News Feb 07, 2008
Illumina, Inc. has announced that scientists at the Company have sequenced the genome of an anonymous African male (Yoruba from Ibadan, Nigeria), using the Genome Analyzer. Sequencing of this HapMap sample was conducted internally and marks the first human genome sequence generated exclusively with paired reads of 35 to 50 bases in length, the company says.
According to Illumina, leveraging recent system improvements that increase the throughput and improve the accuracy of the Genome Analyzer, its scientists were able to complete this project in a matter of weeks. More than 95 percent of production runs generated high-quality data with an average of over three billion bases (three Gb) per run. This achievement establishes the direct utility of Illumina's sequencing technology for accurately sequencing large and complex genomes.
"This landmark project demonstrates that scientists can use the Genome Analyzer today to economically and rapidly complete large-scale sequencing projects including human genome sequencing," said Jay Flatley, President and Chief Executive Officer of Illumina.
"With this project we have established both the efficacy of our technology to consistently produce large volumes of high-quality data, and the utility of our unique short-insert paired read approach for large-scale sequencing," Flatley added.
Using paired reads primarily from 200 base pair (bp) insert size libraries, supplemented with reads from 2000 bp insert size libraries, Illumina scientists initially conducted 27 runs to generate over 75 Gb of DNA sequence and achieve more than 90 percent coverage of the genome.
An initial analysis yielded over 3.7 million single nucleotide polymorphisms (SNPs), including more than one million novel SNPs. As expected, the remaining SNPs correspond to those found in public databases.
The data generated by the Genome Analyzer shows concordance with those generated using other technologies: of previously known SNPs, Illumina's Genome Analyzer shows both 98 percent concordance with data generated using Illumina's HumanHap550 genotyping BeadChip, as well as with data generated by the HapMap project.

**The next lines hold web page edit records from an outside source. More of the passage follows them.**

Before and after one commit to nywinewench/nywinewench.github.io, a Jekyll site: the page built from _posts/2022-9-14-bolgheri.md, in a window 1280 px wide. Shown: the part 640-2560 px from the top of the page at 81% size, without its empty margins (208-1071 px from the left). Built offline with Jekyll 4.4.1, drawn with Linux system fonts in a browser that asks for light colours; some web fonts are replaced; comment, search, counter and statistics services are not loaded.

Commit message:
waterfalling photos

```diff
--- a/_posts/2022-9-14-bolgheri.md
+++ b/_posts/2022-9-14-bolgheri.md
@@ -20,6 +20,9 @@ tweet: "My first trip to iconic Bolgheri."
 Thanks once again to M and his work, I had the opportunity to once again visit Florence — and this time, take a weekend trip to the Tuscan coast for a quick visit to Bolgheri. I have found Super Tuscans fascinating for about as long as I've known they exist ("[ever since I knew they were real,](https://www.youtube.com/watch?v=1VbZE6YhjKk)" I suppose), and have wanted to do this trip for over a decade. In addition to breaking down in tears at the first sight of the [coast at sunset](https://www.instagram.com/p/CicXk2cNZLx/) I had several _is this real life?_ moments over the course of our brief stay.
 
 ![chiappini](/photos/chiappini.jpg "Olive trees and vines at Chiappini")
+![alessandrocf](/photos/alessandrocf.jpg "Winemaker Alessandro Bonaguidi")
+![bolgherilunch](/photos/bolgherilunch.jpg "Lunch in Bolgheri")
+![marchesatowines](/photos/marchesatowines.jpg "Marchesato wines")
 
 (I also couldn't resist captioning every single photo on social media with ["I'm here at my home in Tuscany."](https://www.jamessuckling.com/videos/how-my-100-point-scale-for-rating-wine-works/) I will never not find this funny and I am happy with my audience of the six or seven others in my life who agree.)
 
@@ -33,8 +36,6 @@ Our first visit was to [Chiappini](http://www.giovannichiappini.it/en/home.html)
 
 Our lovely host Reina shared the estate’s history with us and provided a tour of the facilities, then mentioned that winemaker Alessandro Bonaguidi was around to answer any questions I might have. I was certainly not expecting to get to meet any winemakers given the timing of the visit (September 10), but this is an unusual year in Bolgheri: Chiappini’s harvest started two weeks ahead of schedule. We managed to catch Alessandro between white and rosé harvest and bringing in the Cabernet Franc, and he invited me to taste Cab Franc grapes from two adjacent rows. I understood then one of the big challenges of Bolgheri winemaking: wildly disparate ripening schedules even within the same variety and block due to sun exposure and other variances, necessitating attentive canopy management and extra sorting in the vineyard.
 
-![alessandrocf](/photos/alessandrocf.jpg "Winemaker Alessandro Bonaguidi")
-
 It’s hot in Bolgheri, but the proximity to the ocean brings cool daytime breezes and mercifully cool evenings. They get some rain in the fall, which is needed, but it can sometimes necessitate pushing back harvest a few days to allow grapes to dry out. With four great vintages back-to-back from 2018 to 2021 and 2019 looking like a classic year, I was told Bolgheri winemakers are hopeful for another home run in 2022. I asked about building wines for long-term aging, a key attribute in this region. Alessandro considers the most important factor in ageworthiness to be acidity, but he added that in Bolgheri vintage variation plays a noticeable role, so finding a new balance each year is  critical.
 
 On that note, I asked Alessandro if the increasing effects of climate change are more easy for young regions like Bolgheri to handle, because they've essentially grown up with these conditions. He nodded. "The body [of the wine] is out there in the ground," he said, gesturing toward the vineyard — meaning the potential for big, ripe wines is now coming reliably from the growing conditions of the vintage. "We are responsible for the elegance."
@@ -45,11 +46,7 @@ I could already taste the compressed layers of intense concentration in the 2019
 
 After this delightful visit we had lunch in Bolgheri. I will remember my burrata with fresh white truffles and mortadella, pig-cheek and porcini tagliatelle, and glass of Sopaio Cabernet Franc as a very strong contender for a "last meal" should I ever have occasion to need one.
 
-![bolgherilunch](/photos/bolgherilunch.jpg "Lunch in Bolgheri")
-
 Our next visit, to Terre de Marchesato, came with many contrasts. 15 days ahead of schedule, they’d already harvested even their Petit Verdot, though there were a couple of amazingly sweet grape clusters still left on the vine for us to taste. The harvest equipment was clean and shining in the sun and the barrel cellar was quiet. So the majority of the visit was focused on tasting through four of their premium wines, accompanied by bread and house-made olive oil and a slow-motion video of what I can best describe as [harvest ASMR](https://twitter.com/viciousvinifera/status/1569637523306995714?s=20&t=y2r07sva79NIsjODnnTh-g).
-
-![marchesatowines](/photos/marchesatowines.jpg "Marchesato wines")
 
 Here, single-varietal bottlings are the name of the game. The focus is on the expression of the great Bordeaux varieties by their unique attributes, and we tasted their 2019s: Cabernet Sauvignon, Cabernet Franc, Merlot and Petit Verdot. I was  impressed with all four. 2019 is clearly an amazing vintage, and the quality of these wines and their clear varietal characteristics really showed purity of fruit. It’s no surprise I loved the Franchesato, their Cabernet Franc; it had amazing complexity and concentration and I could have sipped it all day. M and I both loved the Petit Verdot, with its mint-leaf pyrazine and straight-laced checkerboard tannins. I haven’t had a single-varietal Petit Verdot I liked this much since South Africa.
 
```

The high concordance rate of SNPs detected by the Genome Analyzer with SNPs detected by independent technologies affirms the accuracy of Illumina's sequencing technology for discovery and validation of polymorphisms.

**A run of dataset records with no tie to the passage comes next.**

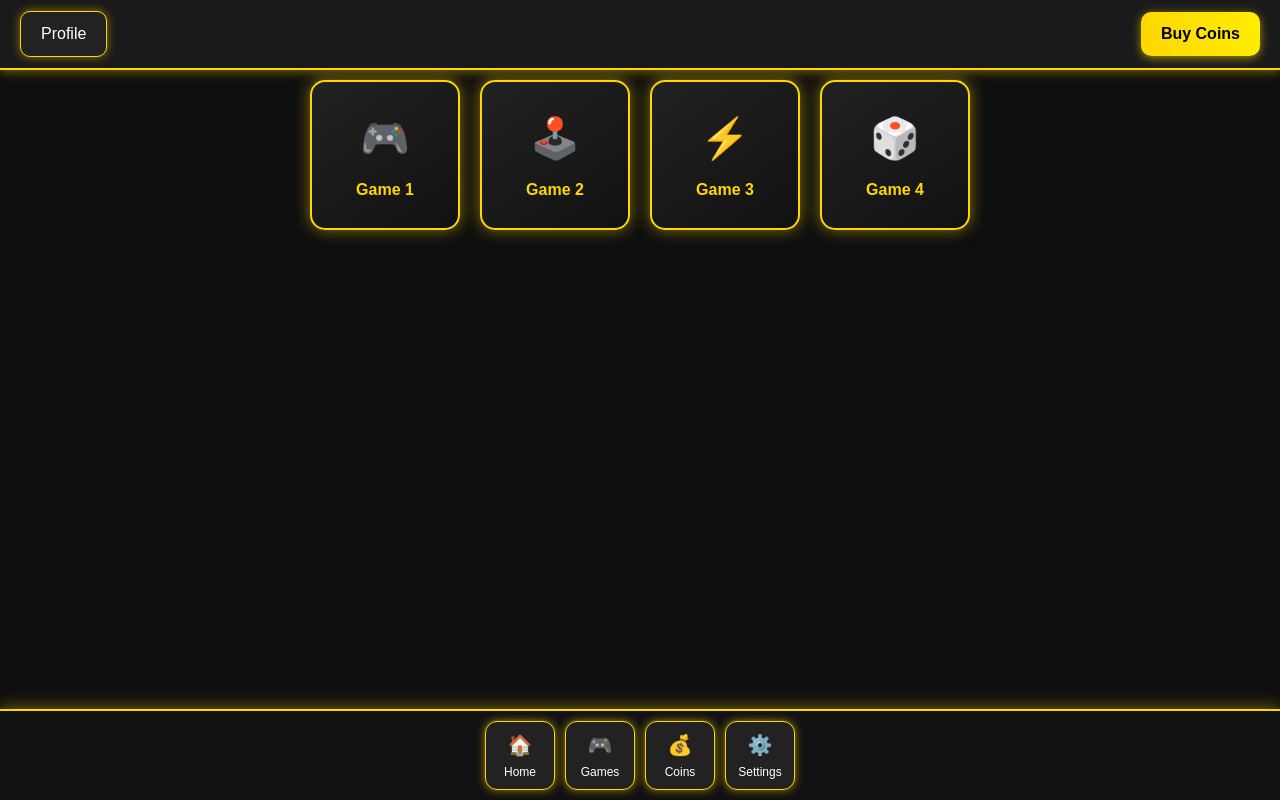
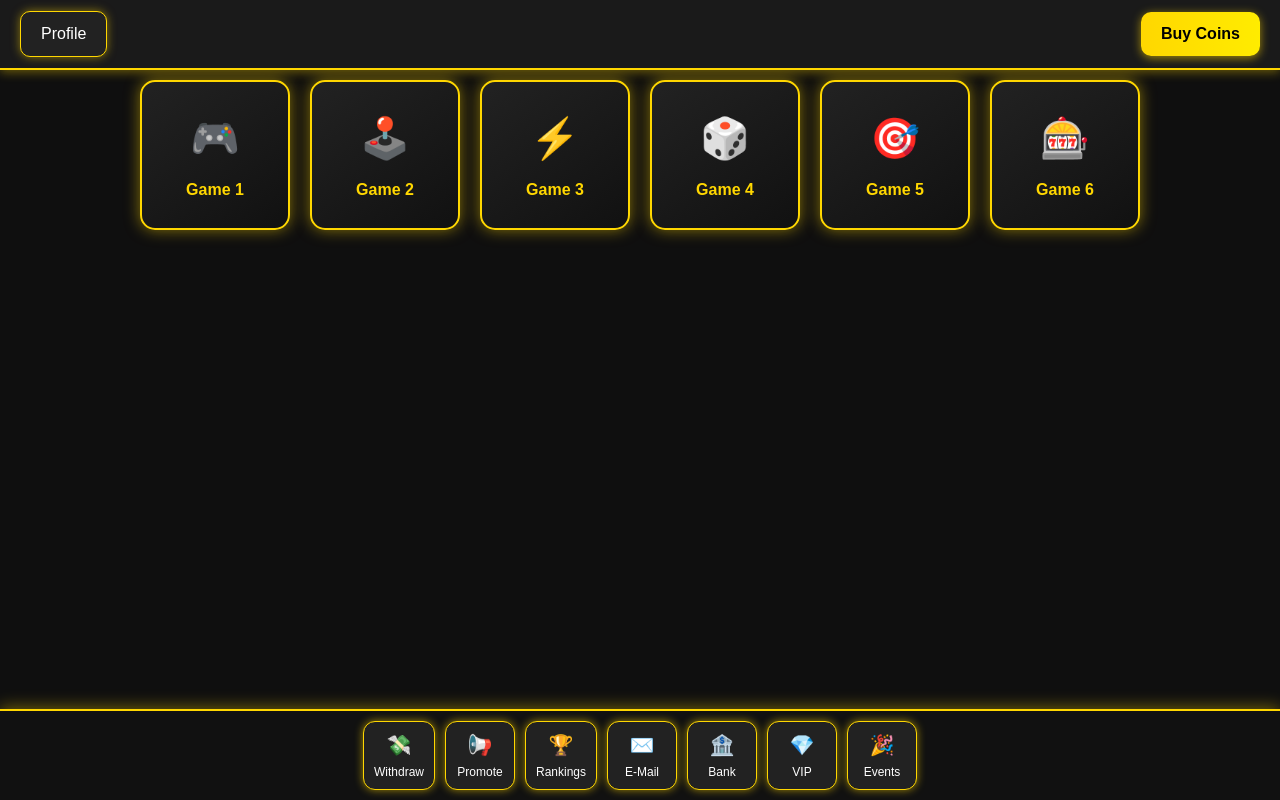
Before and after one commit to uzairop6363/Updated-lobby-casino, a React (Create React App) app: page / in a window 1280 px wide. Built offline with nearby package versions, Linux system fonts and the light colour scheme; the HTML template or start-up script is replaced by a standard one.

Commit message:
Update App.js

```diff
--- a/src/App.js
+++ b/src/App.js
@@ -2,6 +2,16 @@ import React from 'react';
 import './App.css';
 
 function App() {
+  const bottomOptions = [
+    { icon: "💸", label: "Withdraw" },
+    { icon: "📢", label: "Promote" },
+    { icon: "🏆", label: "Rankings" },
+    { icon: "✉️", label: "E-Mail" },
+    { icon: "🏦", label: "Bank" },
+    { icon: "💎", label: "VIP" },
+    { icon: "🎉", label: "Events" },
+  ];
+
   return (
     <div>
       {/* Top Bar */}
@@ -28,26 +38,24 @@ function App() {
           <div className="game-logo">🎲</div>
           <div className="game-name">Game 4</div>
         </div>
+        <div className="game-item">
+          <div className="game-logo">🎯</div>
+          <div className="game-name">Game 5</div>
+        </div>
+        <div className="game-item">
+          <div className="game-logo">🎰</div>
+          <div className="game-name">Game 6</div>
+        </div>
       </div>
 
       {/* Bottom Bar */}
       <div className="bottom-bar">
-        <div className="bottom-option">
-          <div className="icon">🏠</div>
-          Home
-        </div>
-        <div className="bottom-option">
-          <div className="icon">🎮</div>
-          Games
-        </div>
-        <div className="bottom-option">
-          <div className="icon">💰</div>
-          Coins
-        </div>
-        <div className="bottom-option">
-          <div className="icon">⚙️</div>
-          Settings
-        </div>
+        {bottomOptions.map((option, index) => (
+          <div key={index} className="bottom-option">
+            <div className="icon">{option.icon}</div>
+            {option.label}
+          </div>
+        ))}
       </div>
     </div>
   );
```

Additional analysis work is under way using both long- and short-insert read pairs to characterize known and novel structural variation in this genome.
"This study is a testament to the robustness of the system and the speed and economic benefits of Illumina's sequencing technology," said David Bentley, DPhil, Vice President and Chief Scientist at Illumina. "Making whole human genome sequencing routine will enable the study of natural human variation all over the world, and enable the use of medical sequencing at the whole genome level to unravel the full spectrum of mutations, which give rise to cancer."
As the world struggles to meet the increasing demand for energy, coupled with the rising levels of CO2 in the atmosphere from deforestation and the use of fossil fuels, photosynthesis in nature simply cannot keep up with the carbon cycle. In a recent paper, researchers report significant progress in optimizing systems that mimic the first stage of photosynthesis, capturing and harnessing light energy from the sun.